Wednesday, December 5, 2018
When we explore any family's history, we occasionally run into specific given names which seem to resonate with the family over many generations. In my husband's Stevens line, for instance, it was John for the men in the family. In our Tully line, we have more than our fair share of Margarets.
In the Knapp family we've been studying, it seems there were certain sons named specifically for other relatives. Not unusual, you may agree, but what piques my interest is the story of not only who previously held a particular given name, but what became of him.
In the case of the baby in the picture of the two Knapp boys from Kelso, Washington, young Peter, when he grew up, chose to replace his given name with another. But the name he forsook actually had a significance in the extended Knapp family: it was the name of his uncle—specifically, of one of the Knapp brothers who fought in the American Civil War.
Let's take a moment to get our bearings in the multiple generations of the Knapp family before unfolding the saga of Peter Jones Knapp, the Civil War veteran. My exploration of the Knapp family began when I found a set of photographs which seemed to belong to the William Malphus Knapp family.
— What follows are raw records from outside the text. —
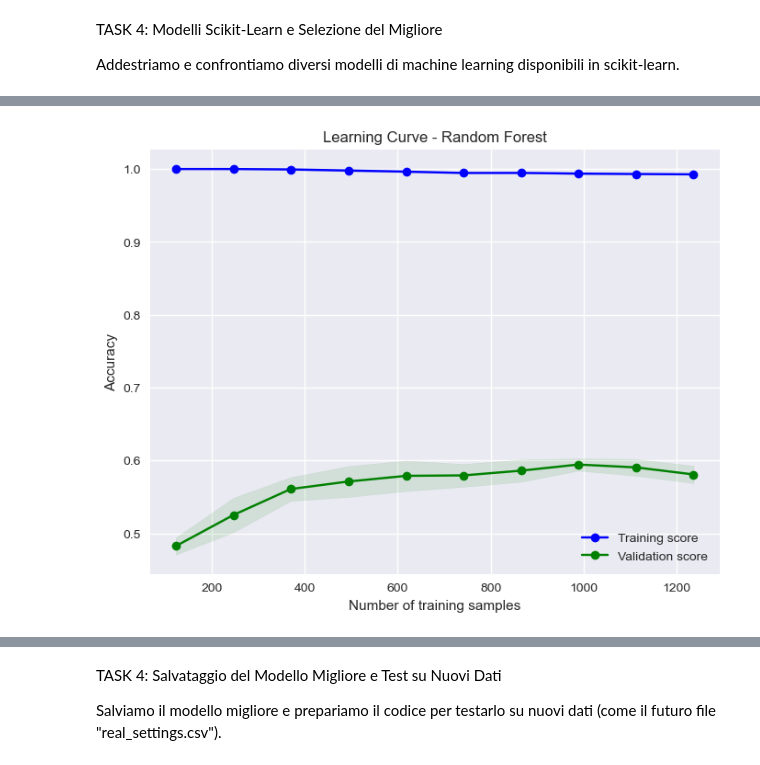
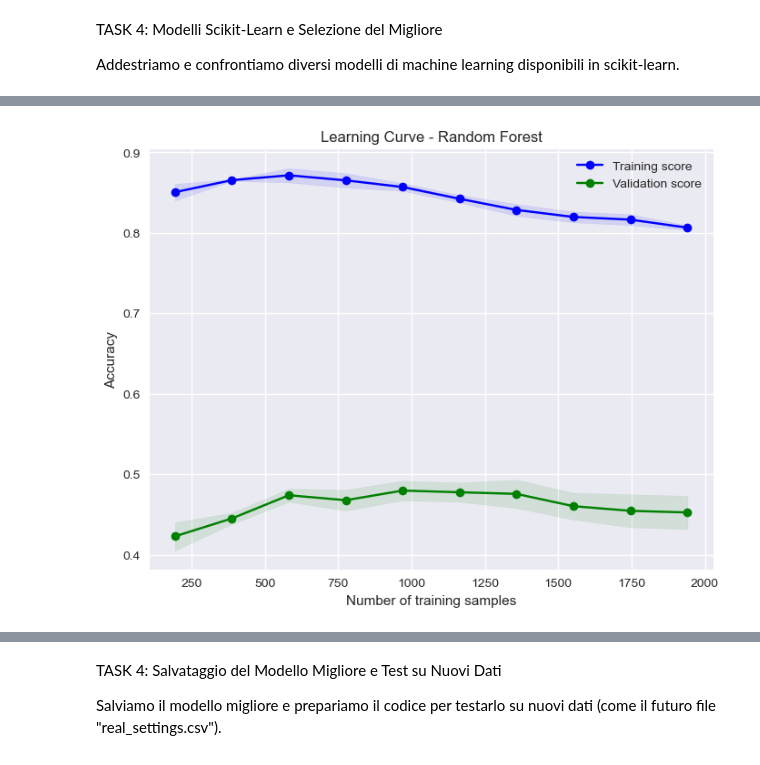
Before and after one commit to Samuele223/machine-Learning, a Jupyter notebook: proj1.ipynb, the cells around one changed output, grey strips where cells are left out. Cells and saved outputs as stored; diff of their text form; code cells hidden in the pictures.

```diff
--- a/proj1.ipynb
+++ b/proj1.ipynb
@@ -496,7 +494,6 @@ TASK 3: Valutazione dei Classificatori Manuali sul Dataset Training
 
 Valutiamo le prestazioni dei classificatori manuali sul dataset training, considerando solo i ruoli semplici.
 # %%
-# Filtriamo solo i ruoli semplici
 from sklearn.model_selection import StratifiedKFold
 
 
@@ -565,7 +562,7 @@ for max_depth in depths:
 
 
 
-dt = ManualDecisionTree(max_depth=10, min_samples_split=5)
+dt = ManualDecisionTree(max_depth=5, min_samples_split=5) #ho impostato a mano i valori migliori
 dt.fit(X_train, y_train)
 dt_pred = dt.predict(X_test)
 dt_acc = accuracy_score(y_test, dt_pred)
@@ -623,55 +620,10 @@ TASK 4: Modelli Scikit-Learn e Selezione del Migliore
 Addestriamo e confrontiamo diversi modelli di machine learning disponibili in scikit-learn.
 # %%
 # Modelli da testare ------------------ Random Forest----------------------------------
-models = {
-    'Random Forest': RandomForestClassifier(random_state=42),
-    'Gradient Boosting': GradientBoostingClassifier(random_state=42),
-    'SVM': SVC(random_state=42),
-    'Logistic Regression': LogisticRegression(random_state=42),
-    'Naive Bayes': GaussianNB(),
-    'Decision Tree': DecisionTreeClassifier(random_state=42)
-}
-
 results = {}
 best_acc = 0
 best_model = None
 best_name = None
-
-#learning curve
-model = RandomForestClassifier(random_state=42)
-
-train_sizes, train_scores, valid_scores = learning_curve(
-    estimator=model,
-    X=X_train,
-    y=y_train,
-    cv=5,
-    scoring='accuracy',
-    train_sizes=np.linspace(0.1, 1.0, 10),  # dimensioni del training set da 10% a 100%
-    n_jobs=-1
-)
-
-# Calcoliamo media e deviazione standard per train e validation
-train_mean = np.mean(train_scores, axis=1)
-train_std = np.std(train_scores, axis=1)
-valid_mean = np.mean(valid_scores, axis=1)
-valid_std = np.std(valid_scores, axis=1)
-
-# Plot
-plt.figure(figsize=(8,6))
-plt.plot(train_sizes, train_mean, 'o-', color='blue', label='Training score')
-plt.fill_between(train_sizes, train_mean - train_std, train_mean + train_std, alpha=0.1, color='blue')
-
-plt.plot(train_sizes, valid_mean, 'o-', color='green', label='Validation score')
-plt.fill_between(train_sizes, valid_mean - valid_std, valid_mean + valid_std, alpha=0.1, color='green')
-
-plt.title('Learning Curve - Random Forest')
-plt.xlabel('Number of training samples')
-plt.ylabel('Accuracy')
-plt.legend(loc='best')
-plt.grid(True)
-plt.show()
-
-
 
 param_grid = {
     'n_estimators': [50, 100, 200],
@@ -703,4 +655,42 @@ for mean_score, params in zip(results['mean_test_score'], results['params']):
 random_forest_param = grid_search.best_params_
 print("\nBest params:", grid_search.best_params_)
 print(f"Best CV Accuracy: {grid_search.best_score_:.4f}")
+
+model = RandomForestClassifier(
+    random_state=42,
+    max_depth=30,
+    max_features='log2',
+    min_samples_split=10,
+    n_estimators=200
+)
+train_sizes, train_scores, valid_scores = learning_curve(
+    estimator=model,
+    X=X_train,
+    y=y_train,
+    cv=5,
+    scoring='accuracy',
+    train_sizes=np.linspace(0.1, 1.0, 10),  # dimensioni del training set da 10% a 100%
+    n_jobs=-1
+)
+
+# Calcoliamo media e deviazione standard per train e validation
+train_mean = np.mean(train_scores, axis=1)
+train_std = np.std(train_scores, axis=1)
+valid_mean = np.mean(valid_scores, axis=1)
+valid_std = np.std(valid_scores, axis=1)
+
+# Plot
+plt.figure(figsize=(8,6))
+plt.plot(train_sizes, train_mean, 'o-', color='blue', label='Training score')
+plt.fill_between(train_sizes, train_mean - train_std, train_mean + train_std, alpha=0.1, color='blue')
+
+plt.plot(train_sizes, valid_mean, 'o-', color='green', label='Validation score')
+plt.fill_between(train_sizes, valid_mean - valid_std, valid_mean + valid_std, alpha=0.1, color='green')
+
+plt.title('Learning Curve - Random Forest')
+plt.xlabel('Number of training samples')
+plt.ylabel('Accuracy')
+plt.legend(loc='best')
+plt.grid(True)
+plt.show()
 # %% [output]
@@ -707 +714 @@ print(f"Best CV Accuracy: {grid_search.best_score_:.4f}")
-[figure, old version]
+[figure, new version]
```
Also changed, not shown: parts of 11 cells of this notebook.
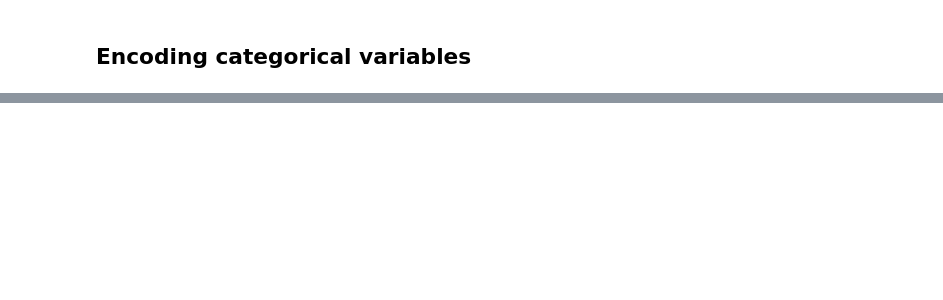
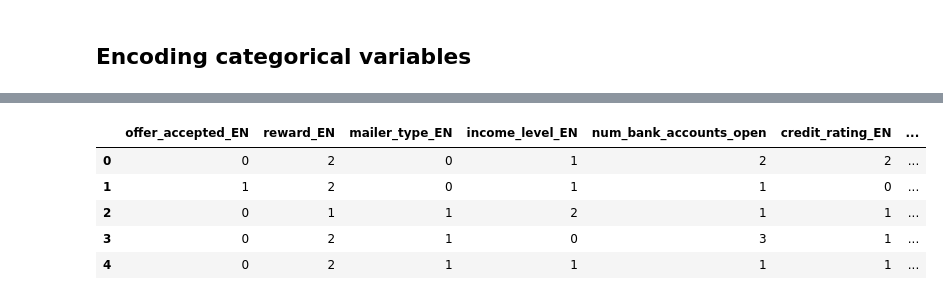
Before and after one commit to ferseguias/ccm_classification, a Jupyter notebook: lab-classification.ipynb, the cells around one changed output, grey strips where cells are left out. Drawn from its saved outputs; the diff is of its cells as text; code cells hidden in the pictures; blank space fills up the shorter version.

```diff
--- a/lab-classification.ipynb
+++ b/lab-classification.ipynb
@@ -320,0 +392,31 @@ fig.delaxes(axes[11]);
+# %%
+order_offer_accepted = ['No', 'Yes']
+order_reward = ['Cash Back', 'Points', 'Air Miles']
+orden_mail_typer = ["Letter", "Postcard"]
+orden_income_level = ["Low", "Medium", "High"]
+orden_credit_rating = ["Low", "Medium", "High"]
+
+def ordinal_encoder(orden, df, col):
+    ordinal = OrdinalEncoder(categories = [orden], dtype = int)
+    transformed_oe = ordinal.fit_transform(df[[col]])
+    df[col] = transformed_oe
+    return df
+# %%
+df = ordinal_encoder(order_offer_accepted, df, "offer_accepted")
+df = ordinal_encoder(order_reward, df, "reward")
+df = ordinal_encoder(orden_mail_typer, df, "mailer_type")
+df = ordinal_encoder(orden_income_level, df, "income_level")
+df = ordinal_encoder(orden_credit_rating, df, "credit_rating")
+columns_enc = ['offer_accepted_EN', 'mailer_type_EN', 'income_leve_ENl', 'credit_rating_EN']
+df = df.rename(columns = {'offer_accepted': 'offer_accepted_EN', 'reward': 'reward_EN', 'mailer_type': 'mailer_type_EN', 'income_level': 'income_level_EN', 'credit_rating': 'credit_rating_EN'})
+
+dummies = pd.get_dummies(df[["overdraft_protection", 'own_your_home']], prefix_sep = "_", prefix = ["overdraft_protection_EN", 'own_your_home_EN'], dtype = int)
+df = pd.concat([df, dummies], axis = 1).drop(["overdraft_protection", 'own_your_home'], axis = 1)
+df.head()
+# %% [output]
+|  | offer_accepted_EN | reward_EN | mailer_type_EN | income_level_EN | num_bank_accounts_open | credit_rating_EN | ... |
+| 0 | 0 | 2 | 0 | 1 | 2 | 2 | ... |
+| 1 | 1 | 2 | 0 | 1 | 1 | 0 | ... |
+| 2 | 0 | 1 | 1 | 2 | 1 | 1 | ... |
+| 3 | 0 | 2 | 1 | 0 | 3 | 1 | ... |
+| 4 | 0 | 2 | 1 | 1 | 1 | 1 | ... |
```
Also changed, not shown: parts of 20 cells of this notebook.
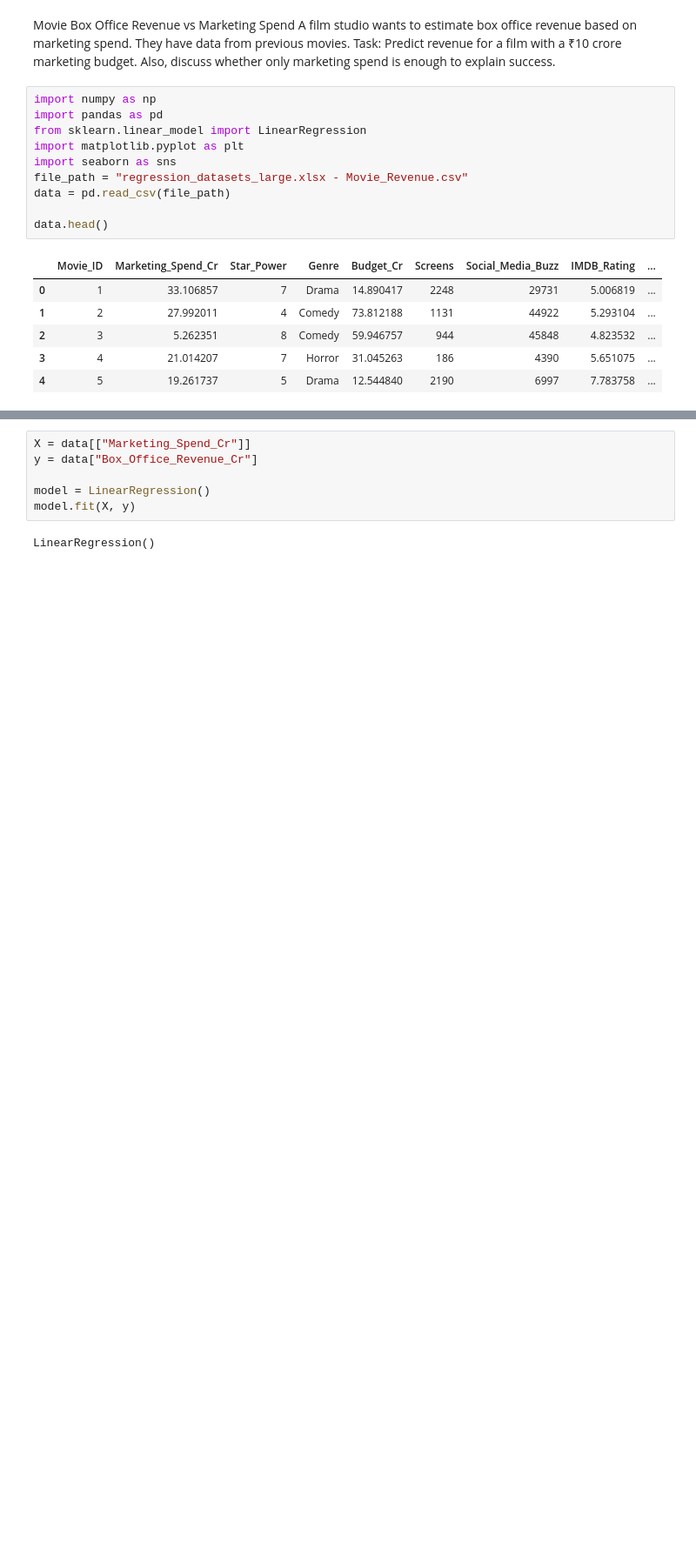
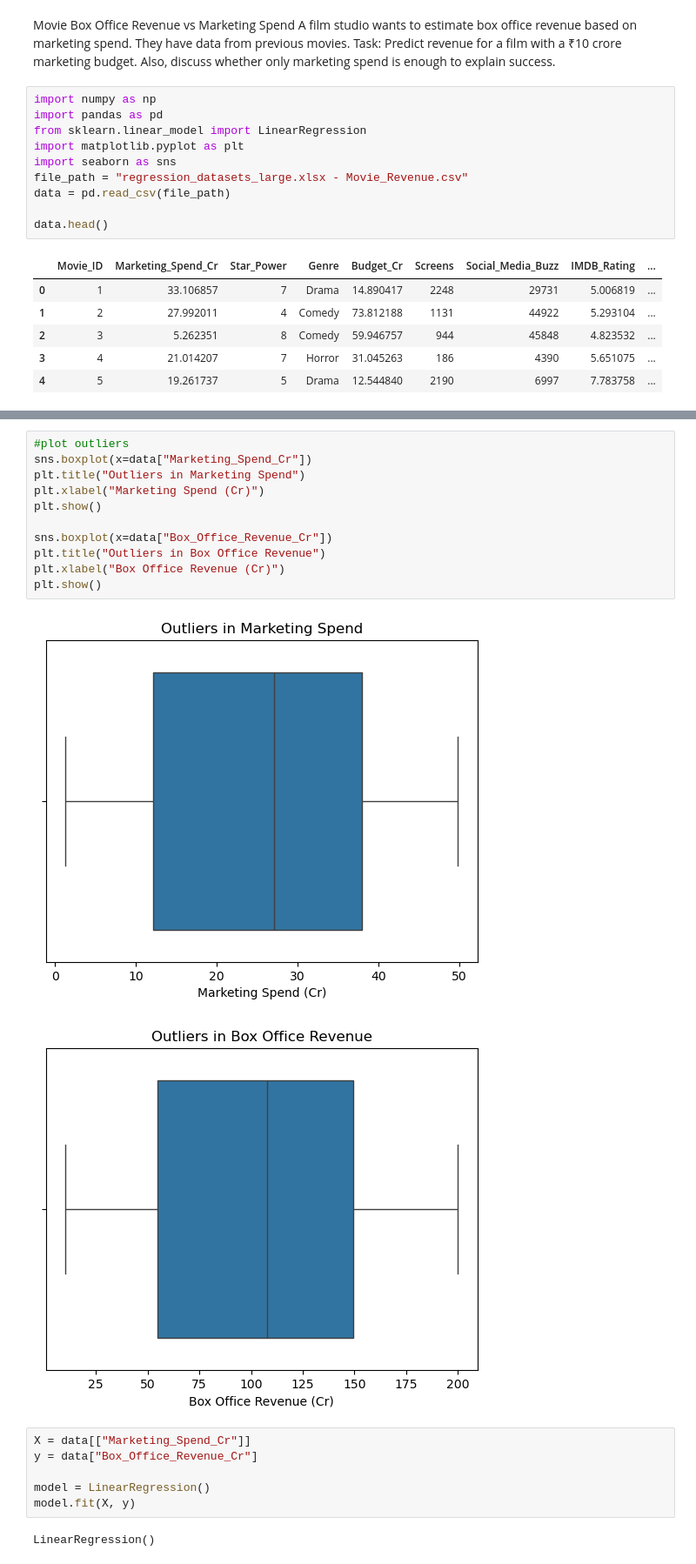
Before and after one commit to Gokul-bit165/movie-box-office-revenue-predict, a Jupyter notebook: boxoffice_rev.ipynb, the cells around one changed output, grey strips where cells are left out. Shown at 87% size. Cells and saved outputs as stored; diff of their text form; blank space fills up the shorter version.

```diff
--- a/boxoffice_rev.ipynb
+++ b/boxoffice_rev.ipynb
@@ -22,3 +39,17 @@ data.head()
+# %%
+#plot outliers
+sns.boxplot(x=data["Marketing_Spend_Cr"])
+plt.title("Outliers in Marketing Spend")
+plt.xlabel("Marketing Spend (Cr)")
+plt.show()
+
+sns.boxplot(x=data["Box_Office_Revenue_Cr"])
+plt.title("Outliers in Box Office Revenue")
+plt.xlabel("Box Office Revenue (Cr)")
+plt.show()
+# %% [output]
+[figure, added]
+[figure, added]
 # %%
 X = data[["Marketing_Spend_Cr"]]
 y = data["Box_Office_Revenue_Cr"]
```
Also changed, not shown: parts of 1 cell of this notebook.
In addition, the photo of the two Knapp boys in Kelso represented the sons of one of William's brothers, George Harlow Knapp.
William and George were both sons of William Henry Norris Knapp and his wife, Corintha White. Flora Knapp, the young woman whose photo I recently sent home to Texas, was sister to William and George, as well.
Their father, William Henry Norris Knapp, was likely born in Canada, and there was a reason for this. This William's father, John, was born in Canada, following his father Benjamin's possible removal from the colonies during the time of the Revolutionary War. It is possible that this Benjamin Knapp was the one listed in the United Empire Loyalists' Association of Canada database.
However it happened, at least a few of Benjamin Knapp's grandsons made their way back to the United States—William, eventually, to marry Corintha in Indiana; Cornelius, another of William's brothers whom we'll meet later this week, to head west to Kelso, Washington; and Peter to find himself, while visiting his brother William, enlisting for service in the Union Army.
It is mostly from a newspaper report, upon his death, quoting from his own journal that we know such vivid descriptions of Peter Jones Knapp's Civil War experiences. And that newspaper report was summarized in the Find A Grave memorial for Peter Jones Knapp, put up by the Knapp family researcher who has, by now, received the photo of the baby Peter (Jackson) Knapp, namesake of the uncle we are discussing. How else would I know that he was up in the rain at two in the morning when it was "darker than a stack of black cats," preparing for the march just before the Battle of Iuka—or that over sixty percent of his regiment were either killed or wounded, more than any other regiment had lost in any one battle in that war? The Find A Grave memorial included this information from the original article, published in the Kelsonian on April 16, 1924, upon Peter Jones Knapp's death.
That newspaper article, serving also as obituary for Peter Knapp, noted that the soldier's remains were buried at the Portland Crematorium—one detail, as the Knapp family researcher eventually discovered, which was not entirely correct. And that, as we'll see tomorrow, is how Peter Jones Knapp became the last of all the Civil War veterans to be finally laid to rest.